BEGIN Input records

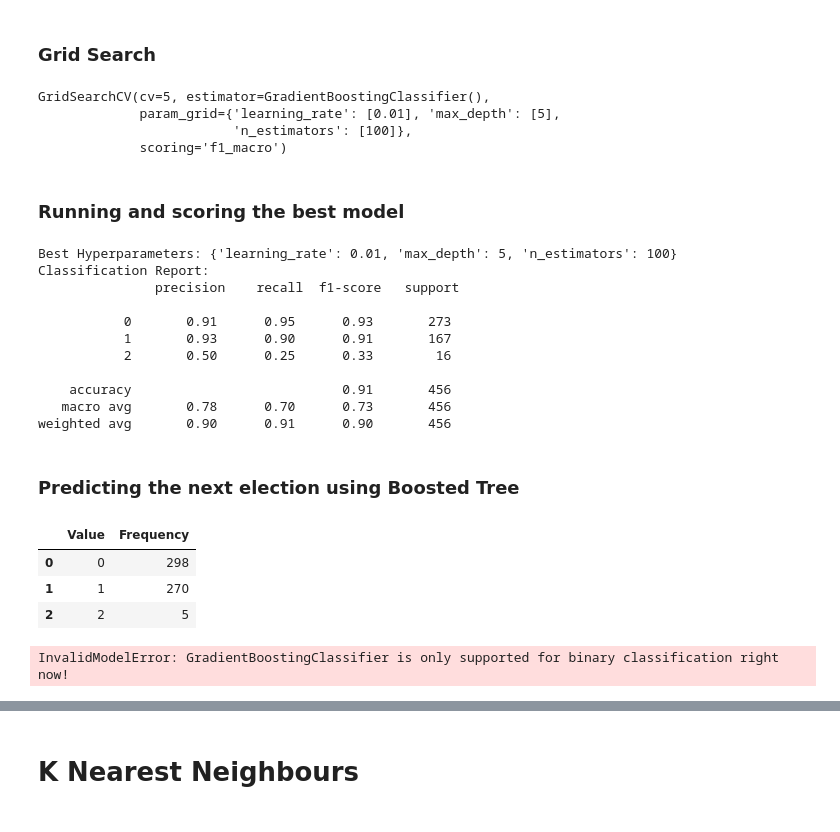
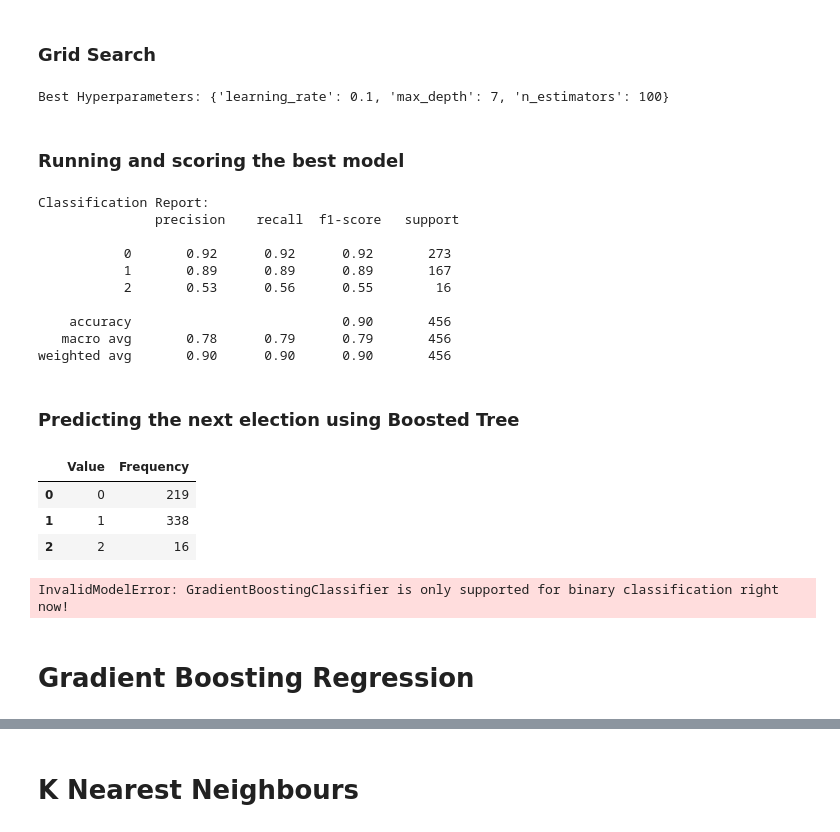
Before and after one commit to willgreen93/UK_election, a Jupyter notebook: notebooks/modelling/W_analysis.ipynb, the cells around one changed output, grey strips where cells are left out. Saved outputs shown, nothing was run; the diff lists cells and outputs as text; code cells hidden in the pictures.

```diff
--- a/notebooks/modelling/W_analysis.ipynb
+++ b/notebooks/modelling/W_analysis.ipynb
@@ -29,9 +29,9 @@ X = data_raw[['Private_renters', 'Social_renters', 'Home_owners',
           #'conservative_vote_share_previous', 'labour_vote_share_previous',# 'liberal_democrats_vote_share_previous',
           #'Conservative_Pre_GE_poll', 'Labour_Pre_GE_poll', 'LD_Pre_GE_poll',
           'Cons_pre_GE_adjusted', 'Labs_pre_GE_adjusted', 'Libs_pre_GE_adjusted',
-          'Cons_pre_average_adjusted', 'Labs_pre_average_adjusted', 'Libs_pre_average_adjusted',
-          #'Conservative_min', 'Labour_min', 'LD_min',
-          #'Conservative_max', 'Labour_max', 'LD_max'
+          #'Cons_pre_average_adjusted', 'Labs_pre_average_adjusted', 'Libs_pre_average_adjusted',
+          #'Cons_pre_min_adjusted', 'Labs_pre_min_adjusted', 'Libs_pre_min_adjusted',
+          #'Cons_pre_max_adjusted', 'Labs_pre_max_adjusted', 'Libs_pre_max_adjusted'
           ]]
 
 X_new = data_new_raw[['Private_renters', 'Social_renters', 'Home_owners',
@@ -42,9 +42,9 @@ X_new = data_new_raw[['Private_renters', 'Social_renters', 'Home_owners',
           #'conservative_vote_share_previous', 'labour_vote_share_previous', #'liberal_democrats_vote_share_previous',
           #'Conservative_Pre_GE_poll', 'Labour_Pre_GE_poll', 'LD_Pre_GE_poll',
           'Cons_pre_GE_adjusted', 'Labs_pre_GE_adjusted', 'Libs_pre_GE_adjusted',
-          'Cons_pre_average_adjusted', 'Labs_pre_average_adjusted', 'Libs_pre_average_adjusted',
-          #'Conservative_min', 'Labour_min', 'LD_min',
-          #'Conservative_max', 'Labour_max', 'LD_max'
+          #'Cons_pre_average_adjusted', 'Labs_pre_average_adjusted', 'Libs_pre_average_adjusted',
+          #'Cons_pre_min_adjusted', 'Labs_pre_min_adjusted', 'Libs_pre_min_adjusted',
+          #'Cons_pre_max_adjusted', 'Labs_pre_max_adjusted', 'Libs_pre_max_adjusted'
           ]]
 
 #X_new['Libs_pre_GE_adjusted'] = X_new['Libs_pre_GE_adjusted']*2
@@ -63,6 +63,12 @@ from sklearn.linear_model import LinearRegression
 from sklearn.metrics import mean_squared_error, r2_score
 from sklearn.linear_model import Ridge
 from sklearn.model_selection import GridSearchCV
+from sklearn.decomposition import PCA
 
 # Split the data into training and testing sets
 X_train, X_test, y_train, y_test = train_test_split(X, y, test_size=0.2, random_state=42)
+
+pca = PCA(n_components=8)  # Choose the number of components
+X_train_pca = pca.fit_transform(X_train)
+X_test_pca = pca.transform(X_test)
+X_new_pca = pca.transform(X_new)
@@ -250,61 +257,60 @@ from sklearn.metrics import accuracy_score, classification_report
 
 gb_classifier = GradientBoostingClassifier()
 
-param_grid = {'n_estimators': [100],
-    'learning_rate': [0.01],
-    'max_depth': [5]}
+param_grid = {'n_estimators': [80, 100],
+    'learning_rate': [0.1, 0.5],
+    'max_depth': [6, 7]}
 
-grid_search_tree = GridSearchCV(estimator=gb_classifier, param_grid=param_grid, scoring='f1_macro', cv=5)
+grid_search_tree = GridSearchCV(estimator=gb_classifier, param_grid=param_grid, scoring='accuracy', cv=5)
 
-grid_search_tree.fit(X_train, y_train_encoded)
+grid_search_tree.fit(X_train_pca, y_train_encoded)
+print("Best Hyperparameters:", grid_search_tree.best_params_)
 # %% [output]
-GridSearchCV(cv=5, estimator=GradientBoostingClassifier(),
-             param_grid={'learning_rate': [0.01], 'max_depth': [5],
-                         'n_estimators': [100]},
-             scoring='f1_macro')
+Best Hyperparameters: {'learning_rate': 0.1, 'max_depth': 7, 'n_estimators': 100}
 # %% [markdown]
 ### Running and scoring the best model
 # %%
 from sklearn.metrics import accuracy_score, precision_score, recall_score, f1_score
 
-print("Best Hyperparameters:", grid_search_tree.best_params_)
+#best_model_gb = grid_search_tree.best_estimator_
+#best_model_gb.fit(X_train, y_train_encoded)
+#y_pred_tree = best_model_gb.predict(X_test)
 
 best_model_gb = grid_search_tree.best_estimator_
-best_model_gb.fit(X_train, y_train_encoded)
-y_pred_tree = best_model_gb.predict(X_test)
+best_model_gb.fit(X_train_pca, y_train_encoded)
+y_pred_tree = best_model_gb.predict(X_test_pca)
 
 classification_rep = classification_report(y_test_encoded, y_pred_tree)
 print("Classification Report:\n", classification_rep)
 # %% [output]
-Best Hyperparameters: {'learning_rate': 0.01, 'max_depth': 5, 'n_estimators': 100}
 Classification Report:
                precision    recall  f1-score   support
 
-           0       0.91      0.95      0.93       273
-           1       0.93      0.90      0.91       167
-           2       0.50      0.25      0.33        16
+           0       0.92      0.92      0.92       273
+           1       0.89      0.89      0.89       167
+           2       0.53      0.56      0.55        16
 
-    accuracy                           0.91       456
-   macro avg       0.78      0.70      0.73       456
-weighted avg       0.90      0.91      0.90       456
+    accuracy                           0.90       456
+   macro avg       0.78      0.79      0.79       456
+weighted avg       0.90      0.90      0.90       456
 # %% [markdown]
 ### Predicting the next election using Boosted Tree
 # %%
-y_new_tree = best_model_gb.predict(X_new)
+y_new_tree = best_model_gb.predict(X_new_pca)
 
 unique_values, counts = np.unique(y_new_tree, return_counts=True)
 
 frequency_table = np.column_stack((unique_values, counts))
 
 unique_values, counts = np.unique(y_new_tree, return_counts=True)
 frequency_table = pd.DataFrame({'Value': unique_values, 'Frequency': counts})
 
 frequency_table
 # %% [output]
 |  | Value | Frequency |
-| 0 | 0 | 298 |
-| 1 | 1 | 270 |
-| 2 | 2 | 5 |
+| 0 | 0 | 219 |
+| 1 | 1 | 338 |
+| 2 | 2 | 16 |
 # %%
 import shap
 
@@ -317,3 +323,5 @@ shap_values = explainer.shap_values(X_test)
 shap.summary_plot(shap_values, X_test, feature_names=X_test.columns)
 # %% [output]
 InvalidModelError: GradientBoostingClassifier is only supported for binary classification right now!
+# %% [markdown]
+# Gradient Boosting Regression
```
Also changed, not shown: parts of 15 cells of this notebook, 4 other files.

END Input records

- Aim of the exercise
"from" is the string to look for; please copy every line of the records above where it appears.

- Written solution
@@ -63,6 +63,12 @@ from sklearn.linear_model import LinearRegression
 from sklearn.metrics import mean_squared_error, r2_score
 from sklearn.linear_model import Ridge
 from sklearn.model_selection import GridSearchCV
+from sklearn.decomposition import PCA
@@ -250,61 +257,60 @@ from sklearn.metrics import accuracy_score, classification_report
 from sklearn.metrics import accuracy_score, precision_score, recall_score, f1_score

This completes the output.